If you belong to a group of people who have experienced prejudice or discrimination when looking for work, your job search may be more challenging. The Solent Futures team are committed to equality of opportunity and supporting all students to succeed.

If you would like to talk to someone in Solent Futures about any of the issues detailed below, please email us at solent.futures@solent.ac.uk.

We have developed a range of resources containing advice, top tips and useful web links. These cover the most common equality issues. We also advise you to do your own research if you think you have an issue that may affect your job search.

Vacancies added to the Solent Futures Online jobs board must comply with our vacancy policy.

Disability discrimination

You do not have any legal obligation to tell a potential employer if you have a disability unless you want to. It is your personal choice as detailed in the Equality Act 2010.

When making this decision you should consider whether your disability potentially raises a health and safety issue. An example of this is if you have epilepsy and may experience a seizure at work. Another factor in this decision is whether or not you require any adjustments to enable you to undertake your day-to-day work or even to attend the interview.

Top tips

  • Always present your disability in a way that will show you in a positive light. 
  • Emphasise how your disability may have enhanced your skills and abilities in some areas.
  • Employers want enthusiastic and positive employees, so concentrate on achievement and skill.
  • Look for disability-positive employers, but consider all opportunities on their merits.
  • Market yourself positively by familiarising yourself with the job description and person specification.
  • Only discuss your disability in terms of its relevance to your performance in the job.
  • Don't assume the employer will have a negative attitude - your experiences and skills may give you the edge over other candidates.  
  • Does the employer offer any ‘positive action’ initiatives aimed at students with disabilities?
  • Work shadowing can be a useful way to research the work environment. 

Researching employers

Many employers are employing applicants with disabilities and health conditions, and are striving for greater diversity in the workplace.

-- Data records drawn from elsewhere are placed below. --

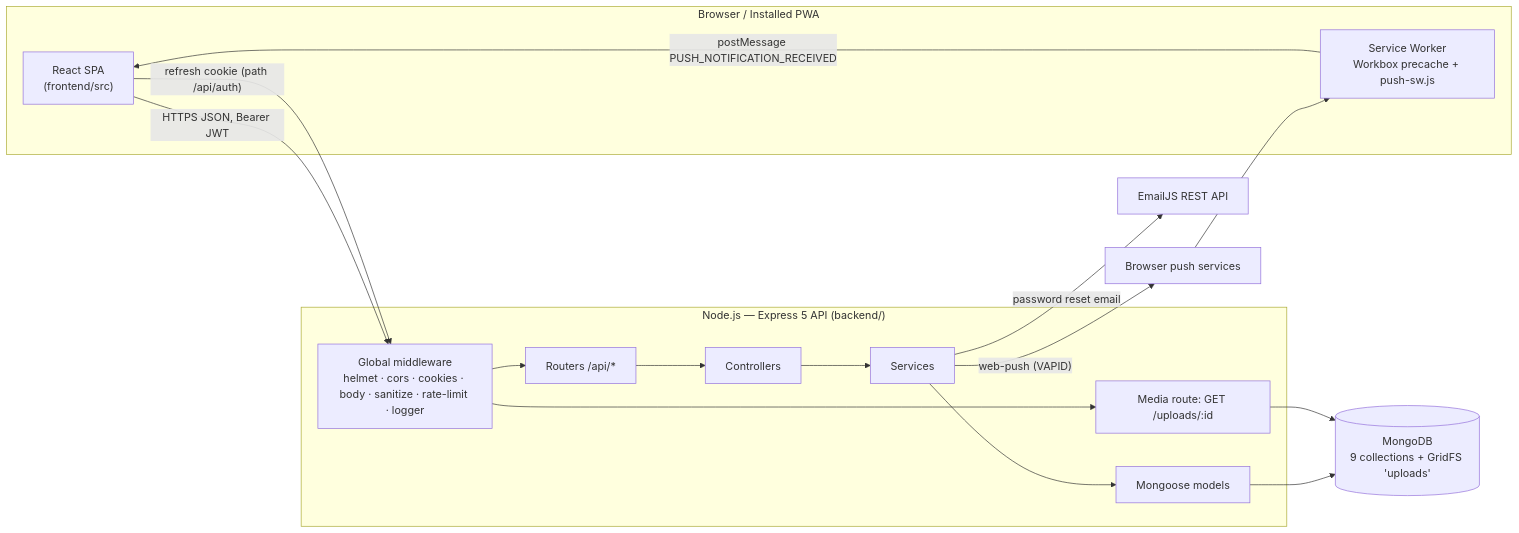
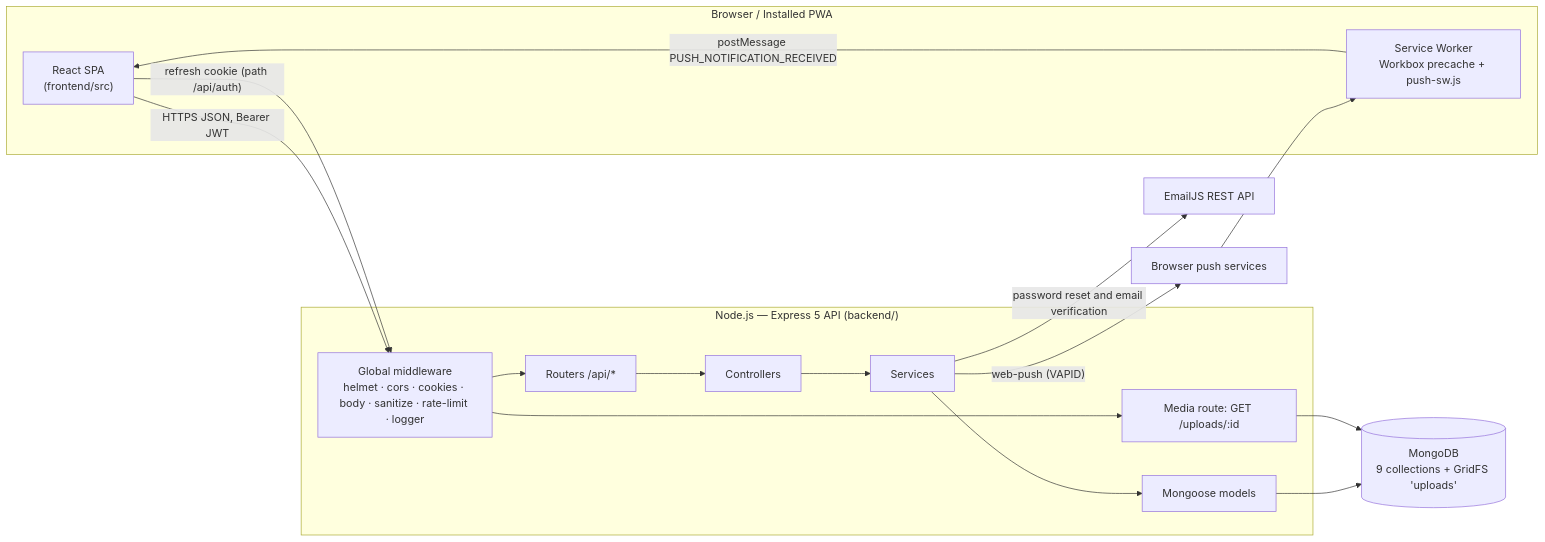
One commit to yaronserlin/FixFleet changed the diagram in docs/system-spec/01-architecture-and-layers.md. Above: the diagram before and after it, drawn with Mermaid. The commit also changed other lines of this file and 18 other files, not shown here.

````diff
--- a/docs/system-spec/01-architecture-and-layers.md
+++ b/docs/system-spec/01-architecture-and-layers.md
@@ -19,26 +19,26 @@
 ```mermaid
 flowchart LR
     subgraph Client["Browser / Installed PWA"]
         SPA["React SPA<br/>(frontend/src)"]
         SW["Service Worker<br/>Workbox precache + push-sw.js"]
     end
     subgraph Server["Node.js — Express 5 API (backend/)"]
         MW["Global middleware<br/>helmet · cors · cookies · body · sanitize · rate-limit · logger"]
         R["Routers /api/*"]
         C["Controllers"]
         S["Services"]
         M["Mongoose models"]
         U["Media route: GET /uploads/:id"]
     end
     DB[("MongoDB<br/>9 collections + GridFS 'uploads'")]
     MAIL["EmailJS REST API"]
     PUSH["Browser push services"]
 
     SPA -- "HTTPS JSON, Bearer JWT" --> MW
     SPA -- "refresh cookie (path /api/auth)" --> MW
     MW --> R --> C --> S --> M --> DB
     MW --> U --> DB
-    S -- "password reset email" --> MAIL
+    S -- "password reset and email verification" --> MAIL
     S -- "web-push (VAPID)" --> PUSH --> SW
     SW -- "postMessage PUSH_NOTIFICATION_RECEIVED" --> SPA
 ```
````
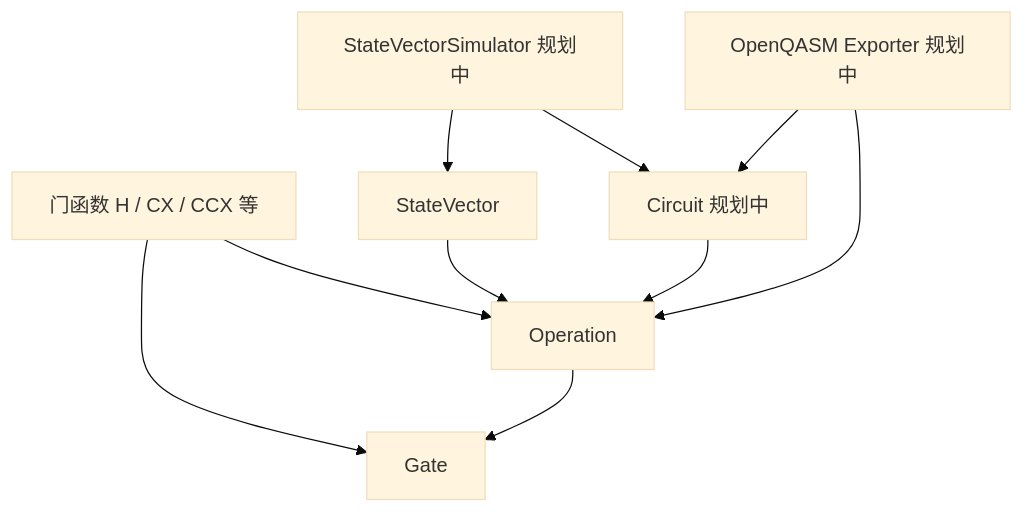
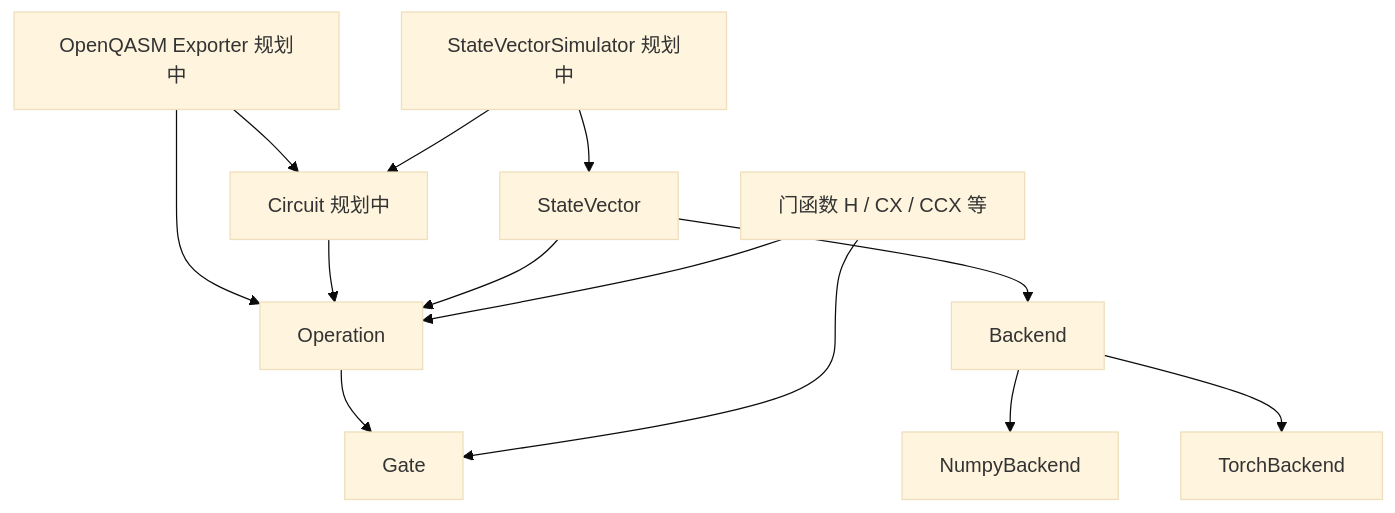
Before and after one commit to imechZhangLY/simple-statevector-simulator: the diagram in docs/architecture.md, drawn with Mermaid (base theme). The commit also changed other lines of this file and 17 other files, not shown here.

````diff
--- a/docs/architecture.md
+++ b/docs/architecture.md
@@ -50,12 +58,15 @@
 ```mermaid
 flowchart TD
     GateFunctions[门函数 H / CX / CCX 等] --> Gate
     GateFunctions --> Operation
     Operation --> Gate
     StateVector --> Operation
+    StateVector --> Backend
+    Backend --> NumpyBackend
+    Backend --> TorchBackend
     Circuit[Circuit 规划中] --> Operation
     Simulator[StateVectorSimulator 规划中] --> Circuit
     Simulator --> StateVector
     Exporter[OpenQASM Exporter 规划中] --> Circuit
     Exporter --> Operation
 ```
````
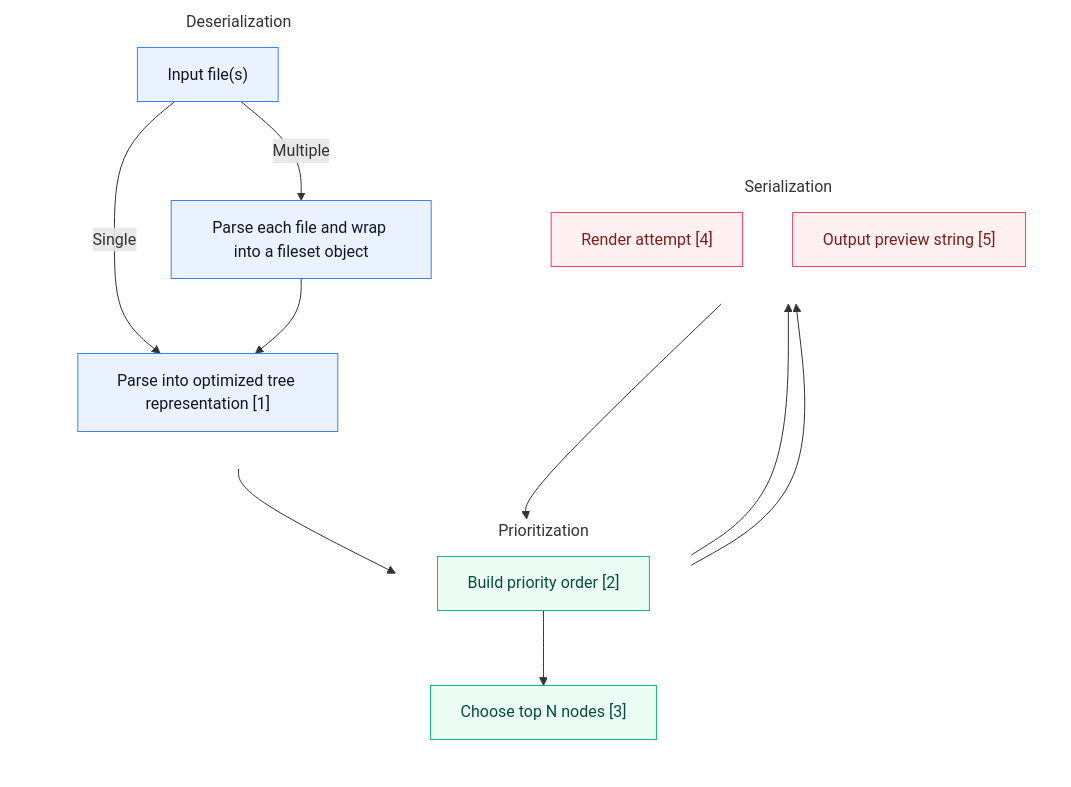
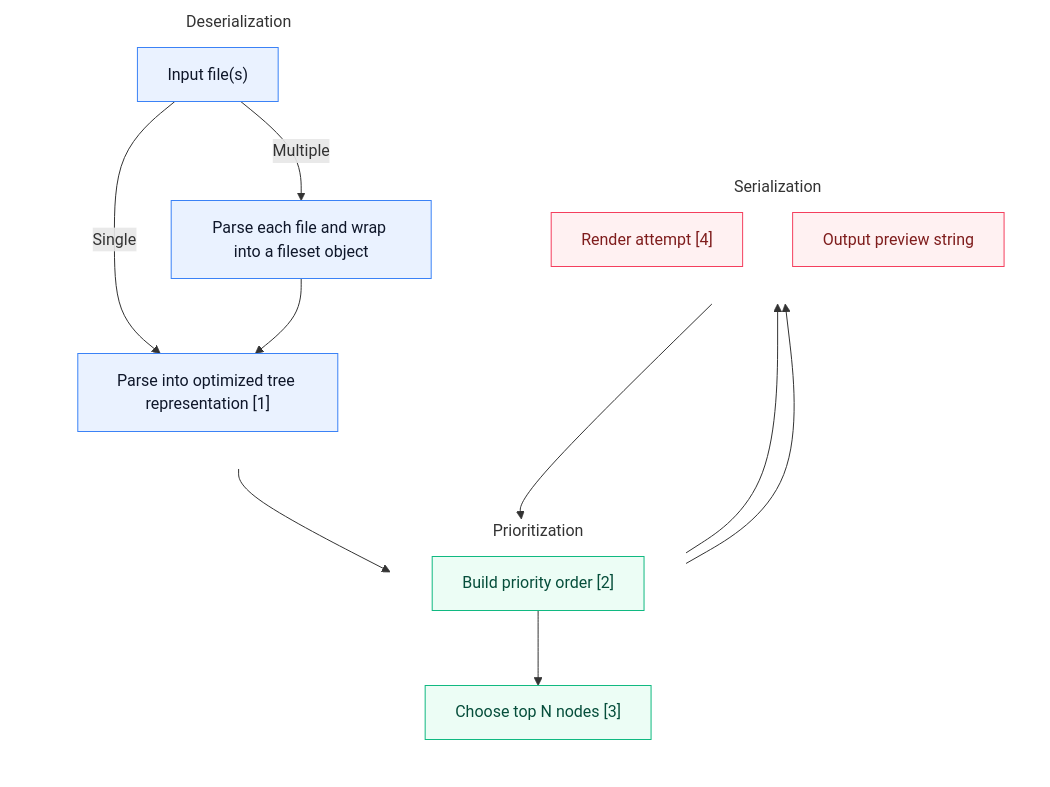
The diagram in README.md (kantord/headson), drawn with Mermaid before and after one commit. The commit also changed other lines of this file, not shown here.

````diff
--- a/README.md
+++ b/README.md
@@ -153,36 +153,36 @@
 ```mermaid
 %%{init: {"themeCSS": ".cluster > rect { fill: transparent; stroke: transparent; } .clusterLabel > text { font-size: 16px; font-weight: 600; } .clusterLabel span { padding: 6px 10px; font-size: 16px; font-weight: 600; }"}}%%
 flowchart TD
     subgraph Deserialization
         direction TB
         A["Input file(s)"]
         A -- Single --> C["Parse into optimized tree representation [1]"]
         A -- Multiple --> D["Parse each file and wrap into a fileset object"]
         D --> C
     end
     subgraph Prioritization
         direction TB
         E["Build priority order [2]"]
         F["Choose top N nodes [3]"]
     end
     subgraph Serialization
         direction TB
         G["Render attempt [4]"]
-        H["Output preview string [5]"]
+        H["Output preview string"]
     end
     C --> E
     E --> F
     F --> G
     G --> F
     F --> H
     %% Color classes for categories
     classDef des fill:#eaf2ff,stroke:#3b82f6,stroke-width:1px,color:#0f172a;
     classDef prio fill:#ecfdf5,stroke:#10b981,stroke-width:1px,color:#064e3b;
     classDef ser fill:#fff1f2,stroke:#f43f5e,stroke-width:1px,color:#7f1d1d;
     class A,C,D des;
     class E,F prio;
     class G,H ser;
     style Deserialization fill:transparent,stroke:transparent
     style Prioritization fill:transparent,stroke:transparent
     style Serialization fill:transparent,stroke:transparent
 ```
````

Good employers recognise that there are advantages to recruiting a diverse workforce.

Some employers offer schemes specifically aimed at students and graduates with disabilities or long-term health conditions. Others offer opportunities for all, but as well as mainstream recruitment sites, they also advertise through specialist sites such as EmployAbility (see link below). 

Look at the employer's diversity policy on their website. Check to see if they are a member of the Business Disability Forum. Look for the 'two ticks', Mindful Employer and Business Disability Forum icons on an employer's website.

The DisabilityConfident logo is the most commonly used on job adverts and application forms. The DisabilityConfident scheme supports employers to make the most of the talents disabled people can bring to their workplace. The logo demonstrates an employer is particularly positive about employing and retaining disabled staff.

The Mindful Employer charter demonstrates an employer's commitment to being positive about mental health. The logo "shows an employer is supportive of conditions such as anxiety and depression".

Example wording for a cover letter

Employment schemes to support students with disabilities

For those studying computer science, computer engineering, informatics, or a closely related technical field: Google Europe scholarship for students with disabilities.

For aspiring software engineers: Bloomberg Graduate/Entry Programme - Software Engineer

Change 100: Internship programme which brings together the UK’s top employers and talented disabled students. The Law Society offers work experience in law for people with disabilities.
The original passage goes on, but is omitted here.